 Rule 25.06(1) distinguishes between the “material facts” and “the evidence by which those facts are to be proved”. The prohibition against pleading evidence is designed to restrain the pleading of facts that are “subordinate” and that “merely tend towards proving the truth of the material facts.” See Jacobson v Skurka, 2015 ONSC 1699 at para 43.
 Material facts include facts that the party pleading is entitled to prove at trial, and at trial, anything that affects the determination of the party’s rights can be proved; accordingly, material facts includes facts that can have an effect on the determination of a party’s rights. A fact that is not provable at the trial or that is incapable of affecting the outcome is immaterial and ought not to be pleaded. A pleading of fact will be struck if it cannot be the basis of a claim or defence and is designed solely for the purposes of atmosphere or to cast the opposing party in a bad light. As described by Riddell J. in Duryea v. Kaufman, such a plea is said to be “embarrassing”.
 “Material” facts include facts that establish the constituent elements of the claim or defence. The causes of action must be clearly identifiable from the facts pleaded and must be supported by facts that are material.
 A pleading shall contain material facts, but it should not contain the evidence by which those facts are to be proved. Pleadings of evidence may be struck out.
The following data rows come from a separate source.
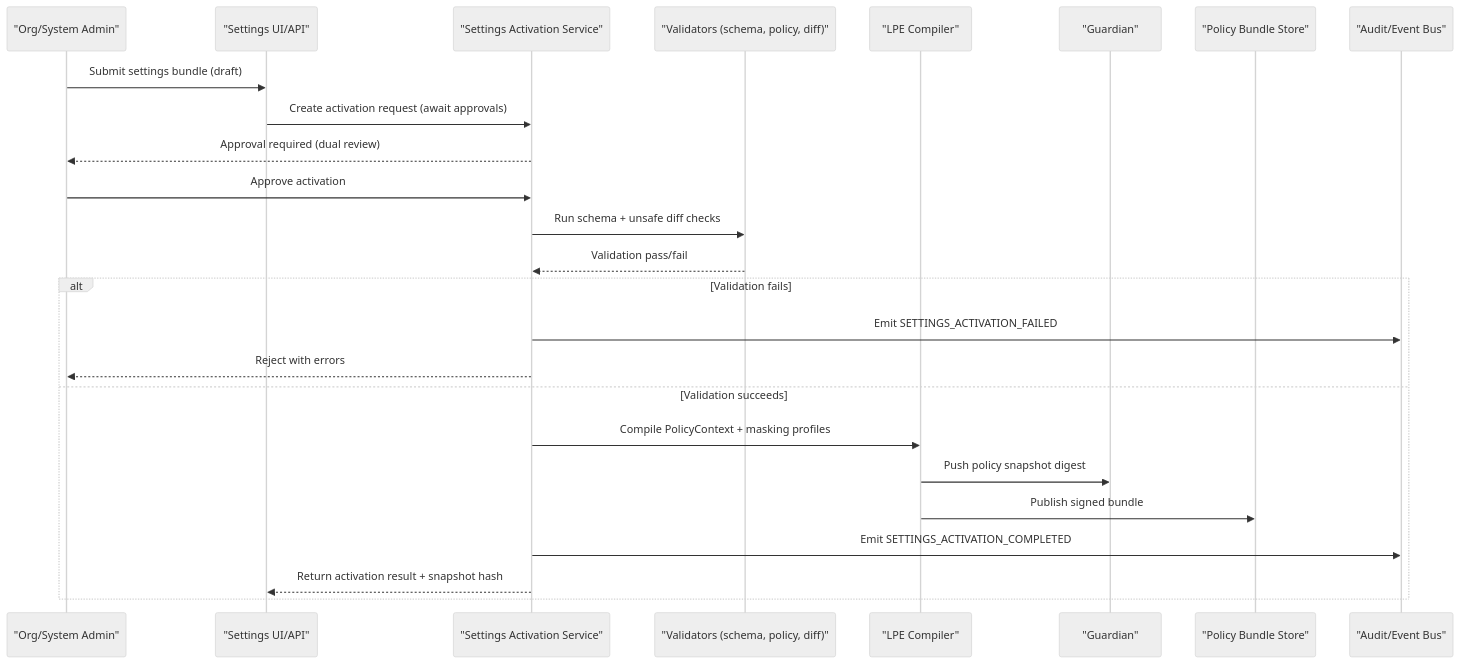
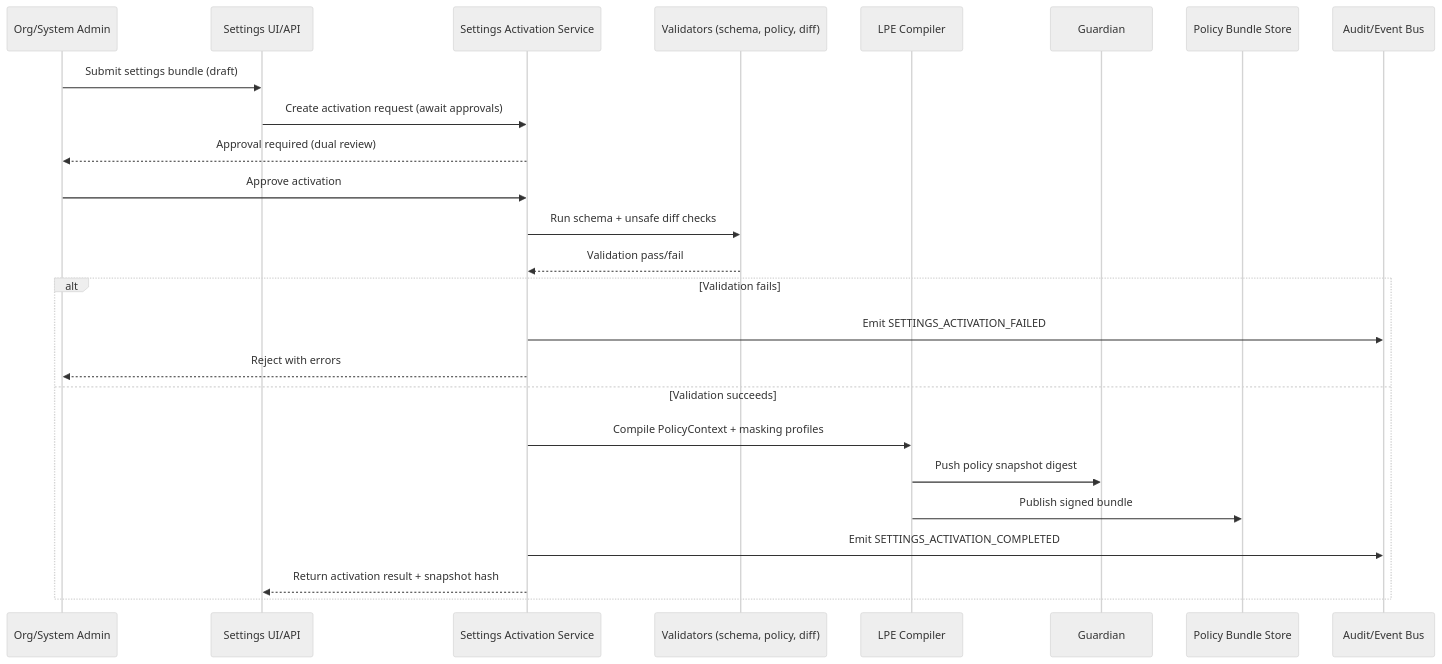
One commit to PantherianCodeX/udocket.com changed the diagram in docs/diagrams/settings-activation-v1.mmd. Above: the diagram before and after it, drawn with Mermaid (neutral theme). The commit also changed 54 other files, not shown here.

Commit message:
docs: realign diagram tooling

```diff
--- a/docs/diagrams/settings-activation-v1.mmd
+++ b/docs/diagrams/settings-activation-v1.mmd
@@ -1,28 +1,28 @@
 %% Mermaid sequence diagram: Settings activation pipeline v1
 %%{init: {"flowchart": {"htmlLabels": false}, "class": {"htmlLabels": false}, "state": {"htmlLabels": false}, "er": {"htmlLabels": false}, "journey": {"htmlLabels": false}, "timeline": {"htmlLabels": false}}}%%
 sequenceDiagram
-  participant Admin as "Org/System Admin"
-  participant UI as "Settings UI/API"
-  participant Activation as "Settings Activation Service"
-  participant Validators as "Validators (schema, policy, diff)"
-  participant LPE as "LPE Compiler"
-  participant Guardian as "Guardian"
-  participant Bundles as "Policy Bundle Store"
-  participant Audit as "Audit/Event Bus"
+  participant Admin as Org/System Admin
+  participant UI as Settings UI/API
+  participant Activation as Settings Activation Service
+  participant Validators as Validators (schema, policy, diff)
+  participant LPE as LPE Compiler
+  participant Guardian as Guardian
+  participant Bundles as Policy Bundle Store
+  participant Audit as Audit/Event Bus
 
   Admin->>UI: Submit settings bundle (draft)
   UI->>Activation: Create activation request (await approvals)
   Activation-->>Admin: Approval required (dual review)
   Admin->>Activation: Approve activation
   Activation->>Validators: Run schema + unsafe diff checks
   Validators-->>Activation: Validation pass/fail
   alt Validation fails
     Activation->>Audit: Emit SETTINGS_ACTIVATION_FAILED
     Activation-->>Admin: Reject with errors
   else Validation succeeds
     Activation->>LPE: Compile PolicyContext + masking profiles
     LPE->>Guardian: Push policy snapshot digest
     LPE->>Bundles: Publish signed bundle
     Activation->>Audit: Emit SETTINGS_ACTIVATION_COMPLETED
     Activation-->>UI: Return activation result + snapshot hash
   end
```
The prohibition against pleading evidence is designed to restrain the pleading of facts that are subordinate and that merely tend toward proving the truth of the material facts.
 A pleading should not describe the evidence that will prove a material fact; pleadings of evidence may be struck out: Sun Life Assurance Co. of Canada v. 401700 Ontario Ltd. (1991), 1991 CanLII 7050 (ON SC), 3 O.R. (3d) 684,  O.J. No. 915 (Gen. Div.). The difference between pleading material facts and pleading evidence is a difference in degree and not of kind: Toronto (City) v. MFP Financial Services Ltd.,  O.J. No. 3214,  O.T.C. 672 (Master), at para. 15. What the prohibition against pleading evidence is designed to do is to restrain the pleading of facts that are subordinate and that merely tend toward proving the truth of the material facts: Grace v. Usalkas,  O.W.N. 237 (H.C.J.); Phillips v. Phillips (1878), 4 Q.B.D. 127 (C.A.). Even a pleading of an admission, which is a type of evidence, may be struck out: Davy v. Garrett (1878), 7 Ch. D. 473 (C.A.); Sun Life Assurance Co. of Canada v. 401700 Ontario Ltd., supra.
Within a lawsuit document, the pleading of a material facts is required; however, the pleading of evidence is forbidden. The pleading of evidence involves statements that contain details as to how a material fact will be proven true.